Records from a data collection
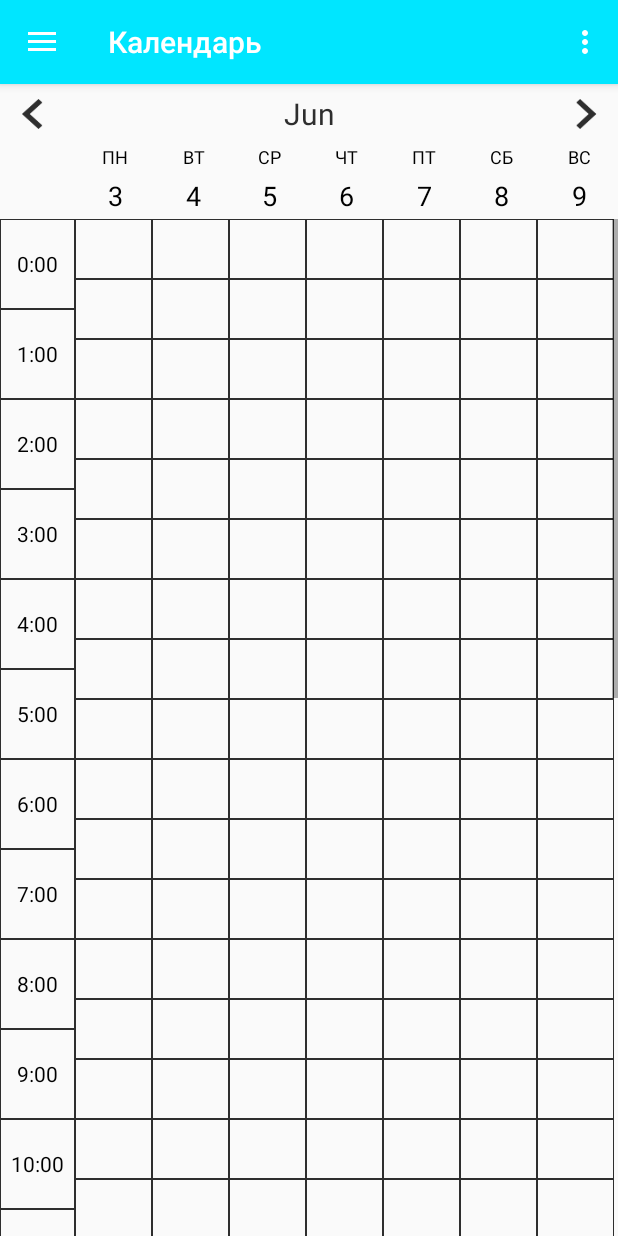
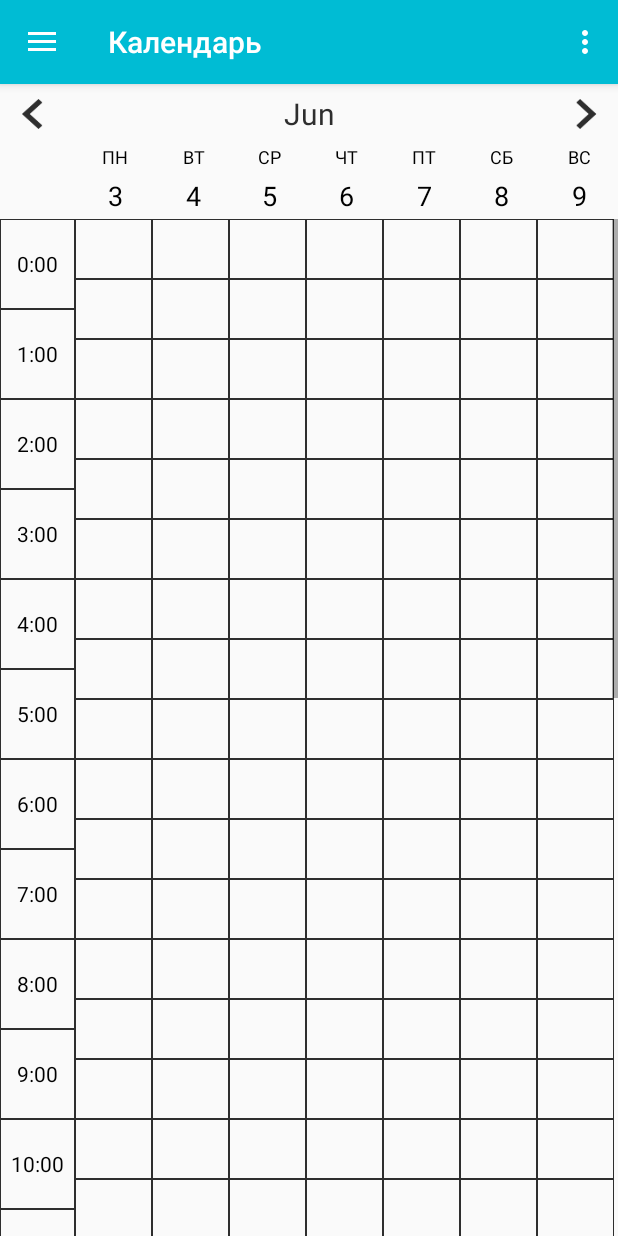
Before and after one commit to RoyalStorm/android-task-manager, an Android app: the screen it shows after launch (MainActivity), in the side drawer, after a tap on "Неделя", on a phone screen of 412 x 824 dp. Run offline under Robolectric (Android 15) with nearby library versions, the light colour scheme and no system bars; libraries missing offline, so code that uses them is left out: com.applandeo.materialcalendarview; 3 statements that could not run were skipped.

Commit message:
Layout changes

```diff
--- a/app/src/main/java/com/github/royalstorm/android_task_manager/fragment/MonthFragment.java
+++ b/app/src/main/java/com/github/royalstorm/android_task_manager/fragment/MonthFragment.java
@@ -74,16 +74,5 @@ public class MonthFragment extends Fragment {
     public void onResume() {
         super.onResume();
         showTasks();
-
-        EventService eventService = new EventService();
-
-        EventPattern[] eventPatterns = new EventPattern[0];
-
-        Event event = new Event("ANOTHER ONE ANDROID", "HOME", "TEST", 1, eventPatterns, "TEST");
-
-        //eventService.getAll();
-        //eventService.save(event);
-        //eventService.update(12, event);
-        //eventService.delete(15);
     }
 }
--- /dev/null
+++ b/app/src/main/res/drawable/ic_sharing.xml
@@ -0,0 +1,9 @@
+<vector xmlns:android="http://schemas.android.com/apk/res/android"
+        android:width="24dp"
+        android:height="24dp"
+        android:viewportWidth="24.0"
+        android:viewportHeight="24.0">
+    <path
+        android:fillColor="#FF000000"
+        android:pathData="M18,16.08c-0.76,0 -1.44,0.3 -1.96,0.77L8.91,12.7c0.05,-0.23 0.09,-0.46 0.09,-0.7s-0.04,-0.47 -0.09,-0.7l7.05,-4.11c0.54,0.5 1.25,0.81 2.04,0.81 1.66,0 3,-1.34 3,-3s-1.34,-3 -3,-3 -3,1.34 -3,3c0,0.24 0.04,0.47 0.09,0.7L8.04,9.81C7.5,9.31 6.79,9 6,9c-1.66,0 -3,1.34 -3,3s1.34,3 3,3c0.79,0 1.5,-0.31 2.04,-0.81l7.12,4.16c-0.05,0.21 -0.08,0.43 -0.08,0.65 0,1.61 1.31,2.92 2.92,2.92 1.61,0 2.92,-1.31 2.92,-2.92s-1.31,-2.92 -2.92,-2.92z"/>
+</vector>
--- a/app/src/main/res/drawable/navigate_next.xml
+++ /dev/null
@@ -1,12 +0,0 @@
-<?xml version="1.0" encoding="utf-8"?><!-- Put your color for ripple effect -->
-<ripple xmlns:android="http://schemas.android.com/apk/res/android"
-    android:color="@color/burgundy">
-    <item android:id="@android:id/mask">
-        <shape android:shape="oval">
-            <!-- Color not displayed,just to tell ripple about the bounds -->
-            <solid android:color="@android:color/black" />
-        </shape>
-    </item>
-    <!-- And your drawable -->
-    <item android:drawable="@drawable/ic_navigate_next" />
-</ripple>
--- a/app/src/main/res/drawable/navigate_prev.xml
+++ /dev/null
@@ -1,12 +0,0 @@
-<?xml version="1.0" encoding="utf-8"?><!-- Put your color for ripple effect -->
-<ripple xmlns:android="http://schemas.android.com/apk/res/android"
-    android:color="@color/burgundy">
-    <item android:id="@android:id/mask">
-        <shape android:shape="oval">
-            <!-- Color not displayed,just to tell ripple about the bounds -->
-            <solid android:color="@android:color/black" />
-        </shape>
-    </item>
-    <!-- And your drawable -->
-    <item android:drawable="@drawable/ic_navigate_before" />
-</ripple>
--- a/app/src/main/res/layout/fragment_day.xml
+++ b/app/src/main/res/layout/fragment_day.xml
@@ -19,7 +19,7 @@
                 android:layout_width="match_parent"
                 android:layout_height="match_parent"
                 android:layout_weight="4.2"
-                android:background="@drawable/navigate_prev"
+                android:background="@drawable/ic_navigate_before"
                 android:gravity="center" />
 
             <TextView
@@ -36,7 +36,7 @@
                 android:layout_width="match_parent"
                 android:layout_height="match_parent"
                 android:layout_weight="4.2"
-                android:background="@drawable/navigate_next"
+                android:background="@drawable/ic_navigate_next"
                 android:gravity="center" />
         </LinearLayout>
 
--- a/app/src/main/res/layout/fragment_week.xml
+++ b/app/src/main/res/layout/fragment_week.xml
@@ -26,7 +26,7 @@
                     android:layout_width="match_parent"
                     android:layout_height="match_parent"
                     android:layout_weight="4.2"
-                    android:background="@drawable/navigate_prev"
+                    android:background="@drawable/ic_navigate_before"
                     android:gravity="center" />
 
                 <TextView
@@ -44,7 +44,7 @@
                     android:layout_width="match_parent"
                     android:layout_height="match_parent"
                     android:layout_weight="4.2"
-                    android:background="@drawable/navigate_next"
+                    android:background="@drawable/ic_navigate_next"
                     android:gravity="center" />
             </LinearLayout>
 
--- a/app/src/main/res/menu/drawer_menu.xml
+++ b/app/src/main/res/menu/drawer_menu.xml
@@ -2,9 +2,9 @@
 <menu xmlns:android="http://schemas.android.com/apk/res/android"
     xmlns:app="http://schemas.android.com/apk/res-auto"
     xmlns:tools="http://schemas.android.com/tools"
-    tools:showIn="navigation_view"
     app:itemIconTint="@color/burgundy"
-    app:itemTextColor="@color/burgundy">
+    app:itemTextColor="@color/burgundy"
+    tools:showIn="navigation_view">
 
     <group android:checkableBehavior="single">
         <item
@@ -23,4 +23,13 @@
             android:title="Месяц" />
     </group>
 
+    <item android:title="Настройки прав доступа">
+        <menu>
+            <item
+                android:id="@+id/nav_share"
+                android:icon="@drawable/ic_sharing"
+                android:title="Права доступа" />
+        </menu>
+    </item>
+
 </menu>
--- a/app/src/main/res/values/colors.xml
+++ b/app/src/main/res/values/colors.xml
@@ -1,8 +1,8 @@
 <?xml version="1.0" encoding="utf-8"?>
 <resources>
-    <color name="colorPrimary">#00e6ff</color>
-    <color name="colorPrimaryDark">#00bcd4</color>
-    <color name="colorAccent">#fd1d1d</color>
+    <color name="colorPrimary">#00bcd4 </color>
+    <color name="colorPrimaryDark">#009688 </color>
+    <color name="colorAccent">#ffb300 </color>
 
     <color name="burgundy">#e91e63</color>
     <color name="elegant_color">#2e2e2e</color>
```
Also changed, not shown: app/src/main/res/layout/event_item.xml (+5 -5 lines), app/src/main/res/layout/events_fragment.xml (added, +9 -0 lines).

### INSTRUCTIONS TO FOLLOW
Word for word, print every record, and leave out any picture.

### TASK ANSWER
Before and after one commit to RoyalStorm/android-task-manager, an Android app: the screen it shows after launch (MainActivity), in the side drawer, after a tap on "Неделя", on a phone screen of 412 x 824 dp. Run offline under Robolectric (Android 15) with nearby library versions, the light colour scheme and no system bars; libraries missing offline, so code that uses them is left out: com.applandeo.materialcalendarview; 3 statements that could not run were skipped.

Commit message:
Layout changes

```diff
--- a/app/src/main/java/com/github/royalstorm/android_task_manager/fragment/MonthFragment.java
+++ b/app/src/main/java/com/github/royalstorm/android_task_manager/fragment/MonthFragment.java
@@ -74,16 +74,5 @@ public class MonthFragment extends Fragment {
     public void onResume() {
         super.onResume();
         showTasks();
-
-        EventService eventService = new EventService();
-
-        EventPattern[] eventPatterns = new EventPattern[0];
-
-        Event event = new Event("ANOTHER ONE ANDROID", "HOME", "TEST", 1, eventPatterns, "TEST");
-
-        //eventService.getAll();
-        //eventService.save(event);
-        //eventService.update(12, event);
-        //eventService.delete(15);
     }
 }
--- /dev/null
+++ b/app/src/main/res/drawable/ic_sharing.xml
@@ -0,0 +1,9 @@
+<vector xmlns:android="http://schemas.android.com/apk/res/android"
+        android:width="24dp"
+        android:height="24dp"
+        android:viewportWidth="24.0"
+        android:viewportHeight="24.0">
+    <path
+        android:fillColor="#FF000000"
+        android:pathData="M18,16.08c-0.76,0 -1.44,0.3 -1.96,0.77L8.91,12.7c0.05,-0.23 0.09,-0.46 0.09,-0.7s-0.04,-0.47 -0.09,-0.7l7.05,-4.11c0.54,0.5 1.25,0.81 2.04,0.81 1.66,0 3,-1.34 3,-3s-1.34,-3 -3,-3 -3,1.34 -3,3c0,0.24 0.04,0.47 0.09,0.7L8.04,9.81C7.5,9.31 6.79,9 6,9c-1.66,0 -3,1.34 -3,3s1.34,3 3,3c0.79,0 1.5,-0.31 2.04,-0.81l7.12,4.16c-0.05,0.21 -0.08,0.43 -0.08,0.65 0,1.61 1.31,2.92 2.92,2.92 1.61,0 2.92,-1.31 2.92,-2.92s-1.31,-2.92 -2.92,-2.92z"/>
+</vector>
--- a/app/src/main/res/drawable/navigate_next.xml
+++ /dev/null
@@ -1,12 +0,0 @@
-<?xml version="1.0" encoding="utf-8"?><!-- Put your color for ripple effect -->
-<ripple xmlns:android="http://schemas.android.com/apk/res/android"
-    android:color="@color/burgundy">
-    <item android:id="@android:id/mask">
-        <shape android:shape="oval">
-            <!-- Color not displayed,just to tell ripple about the bounds -->
-            <solid android:color="@android:color/black" />
-        </shape>
-    </item>
-    <!-- And your drawable -->
-    <item android:drawable="@drawable/ic_navigate_next" />
-</ripple>
--- a/app/src/main/res/drawable/navigate_prev.xml
+++ /dev/null
@@ -1,12 +0,0 @@
-<?xml version="1.0" encoding="utf-8"?><!-- Put your color for ripple effect -->
-<ripple xmlns:android="http://schemas.android.com/apk/res/android"
-    android:color="@color/burgundy">
-    <item android:id="@android:id/mask">
-        <shape android:shape="oval">
-            <!-- Color not displayed,just to tell ripple about the bounds -->
-            <solid android:color="@android:color/black" />
-        </shape>
-    </item>
-    <!-- And your drawable -->
-    <item android:drawable="@drawable/ic_navigate_before" />
-</ripple>
--- a/app/src/main/res/layout/fragment_day.xml
+++ b/app/src/main/res/layout/fragment_day.xml
@@ -19,7 +19,7 @@
                 android:layout_width="match_parent"
                 android:layout_height="match_parent"
                 android:layout_weight="4.2"
-                android:background="@drawable/navigate_prev"
+                android:background="@drawable/ic_navigate_before"
                 android:gravity="center" />
 
             <TextView
@@ -36,7 +36,7 @@
                 android:layout_width="match_parent"
                 android:layout_height="match_parent"
                 android:layout_weight="4.2"
-                android:background="@drawable/navigate_next"
+                android:background="@drawable/ic_navigate_next"
                 android:gravity="center" />
         </LinearLayout>
 
--- a/app/src/main/res/layout/fragment_week.xml
+++ b/app/src/main/res/layout/fragment_week.xml
@@ -26,7 +26,7 @@
                     android:layout_width="match_parent"
                     android:layout_height="match_parent"
                     android:layout_weight="4.2"
-                    android:background="@drawable/navigate_prev"
+                    android:background="@drawable/ic_navigate_before"
                     android:gravity="center" />
 
                 <TextView
@@ -44,7 +44,7 @@
                     android:layout_width="match_parent"
                     android:layout_height="match_parent"
                     android:layout_weight="4.2"
-                    android:background="@drawable/navigate_next"
+                    android:background="@drawable/ic_navigate_next"
                     android:gravity="center" />
             </LinearLayout>
 
--- a/app/src/main/res/menu/drawer_menu.xml
+++ b/app/src/main/res/menu/drawer_menu.xml
@@ -2,9 +2,9 @@
 <menu xmlns:android="http://schemas.android.com/apk/res/android"
     xmlns:app="http://schemas.android.com/apk/res-auto"
     xmlns:tools="http://schemas.android.com/tools"
-    tools:showIn="navigation_view"
     app:itemIconTint="@color/burgundy"
-    app:itemTextColor="@color/burgundy">
+    app:itemTextColor="@color/burgundy"
+    tools:showIn="navigation_view">
 
     <group android:checkableBehavior="single">
         <item
@@ -23,4 +23,13 @@
             android:title="Месяц" />
     </group>
 
+    <item android:title="Настройки прав доступа">
+        <menu>
+            <item
+                android:id="@+id/nav_share"
+                android:icon="@drawable/ic_sharing"
+                android:title="Права доступа" />
+        </menu>
+    </item>
+
 </menu>
--- a/app/src/main/res/values/colors.xml
+++ b/app/src/main/res/values/colors.xml
@@ -1,8 +1,8 @@
 <?xml version="1.0" encoding="utf-8"?>
 <resources>
-    <color name="colorPrimary">#00e6ff</color>
-    <color name="colorPrimaryDark">#00bcd4</color>
-    <color name="colorAccent">#fd1d1d</color>
+    <color name="colorPrimary">#00bcd4 </color>
+    <color name="colorPrimaryDark">#009688 </color>
+    <color name="colorAccent">#ffb300 </color>
 
     <color name="burgundy">#e91e63</color>
     <color name="elegant_color">#2e2e2e</color>
```
Also changed, not shown: app/src/main/res/layout/event_item.xml (+5 -5 lines), app/src/main/res/layout/events_fragment.xml (added, +9 -0 lines).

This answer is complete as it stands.